(Stored dataset items)
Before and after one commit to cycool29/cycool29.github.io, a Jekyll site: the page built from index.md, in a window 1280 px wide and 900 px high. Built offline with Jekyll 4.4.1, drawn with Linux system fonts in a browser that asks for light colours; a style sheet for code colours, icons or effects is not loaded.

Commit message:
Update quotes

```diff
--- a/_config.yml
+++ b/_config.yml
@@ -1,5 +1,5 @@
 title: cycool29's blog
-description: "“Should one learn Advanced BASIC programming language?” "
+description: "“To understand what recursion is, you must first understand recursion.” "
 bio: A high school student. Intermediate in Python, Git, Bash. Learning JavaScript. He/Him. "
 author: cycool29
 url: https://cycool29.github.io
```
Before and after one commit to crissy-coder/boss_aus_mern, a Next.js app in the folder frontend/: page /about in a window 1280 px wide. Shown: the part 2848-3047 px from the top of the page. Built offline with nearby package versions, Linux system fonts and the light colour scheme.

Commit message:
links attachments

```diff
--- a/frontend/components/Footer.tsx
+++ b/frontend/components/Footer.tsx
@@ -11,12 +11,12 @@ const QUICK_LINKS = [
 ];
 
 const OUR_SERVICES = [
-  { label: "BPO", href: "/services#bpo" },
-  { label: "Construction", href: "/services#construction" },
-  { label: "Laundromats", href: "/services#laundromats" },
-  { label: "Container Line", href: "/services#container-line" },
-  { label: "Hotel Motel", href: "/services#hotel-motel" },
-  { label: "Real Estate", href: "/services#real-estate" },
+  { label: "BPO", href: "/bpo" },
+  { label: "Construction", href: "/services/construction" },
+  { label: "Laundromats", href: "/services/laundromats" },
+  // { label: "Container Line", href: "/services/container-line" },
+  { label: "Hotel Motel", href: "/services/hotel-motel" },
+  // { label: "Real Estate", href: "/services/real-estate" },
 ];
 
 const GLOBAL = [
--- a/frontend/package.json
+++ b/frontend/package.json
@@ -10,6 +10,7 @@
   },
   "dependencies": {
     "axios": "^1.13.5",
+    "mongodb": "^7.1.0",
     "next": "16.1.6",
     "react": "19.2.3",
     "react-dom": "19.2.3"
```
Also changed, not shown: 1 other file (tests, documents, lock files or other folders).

Problem to work on
Word for word, repeat the records above.

Solved problem
Before and after one commit to cycool29/cycool29.github.io, a Jekyll site: the page built from index.md, in a window 1280 px wide and 900 px high. Built offline with Jekyll 4.4.1, drawn with Linux system fonts in a browser that asks for light colours; a style sheet for code colours, icons or effects is not loaded.

Commit message:
Update quotes

```diff
--- a/_config.yml
+++ b/_config.yml
@@ -1,5 +1,5 @@
 title: cycool29's blog
-description: "“Should one learn Advanced BASIC programming language?” "
+description: "“To understand what recursion is, you must first understand recursion.” "
 bio: A high school student. Intermediate in Python, Git, Bash. Learning JavaScript. He/Him. "
 author: cycool29
 url: https://cycool29.github.io
```
Before and after one commit to crissy-coder/boss_aus_mern, a Next.js app in the folder frontend/: page /about in a window 1280 px wide. Shown: the part 2848-3047 px from the top of the page. Built offline with nearby package versions, Linux system fonts and the light colour scheme.

Commit message:
links attachments

```diff
--- a/frontend/components/Footer.tsx
+++ b/frontend/components/Footer.tsx
@@ -11,12 +11,12 @@ const QUICK_LINKS = [
 ];
 
 const OUR_SERVICES = [
-  { label: "BPO", href: "/services#bpo" },
-  { label: "Construction", href: "/services#construction" },
-  { label: "Laundromats", href: "/services#laundromats" },
-  { label: "Container Line", href: "/services#container-line" },
-  { label: "Hotel Motel", href: "/services#hotel-motel" },
-  { label: "Real Estate", href: "/services#real-estate" },
+  { label: "BPO", href: "/bpo" },
+  { label: "Construction", href: "/services/construction" },
+  { label: "Laundromats", href: "/services/laundromats" },
+  // { label: "Container Line", href: "/services/container-line" },
+  { label: "Hotel Motel", href: "/services/hotel-motel" },
+  // { label: "Real Estate", href: "/services/real-estate" },
 ];
 
 const GLOBAL = [
--- a/frontend/package.json
+++ b/frontend/package.json
@@ -10,6 +10,7 @@
   },
   "dependencies": {
     "axios": "^1.13.5",
+    "mongodb": "^7.1.0",
     "next": "16.1.6",
     "react": "19.2.3",
     "react-dom": "19.2.3"
```
Also changed, not shown: 1 other file (tests, documents, lock files or other folders).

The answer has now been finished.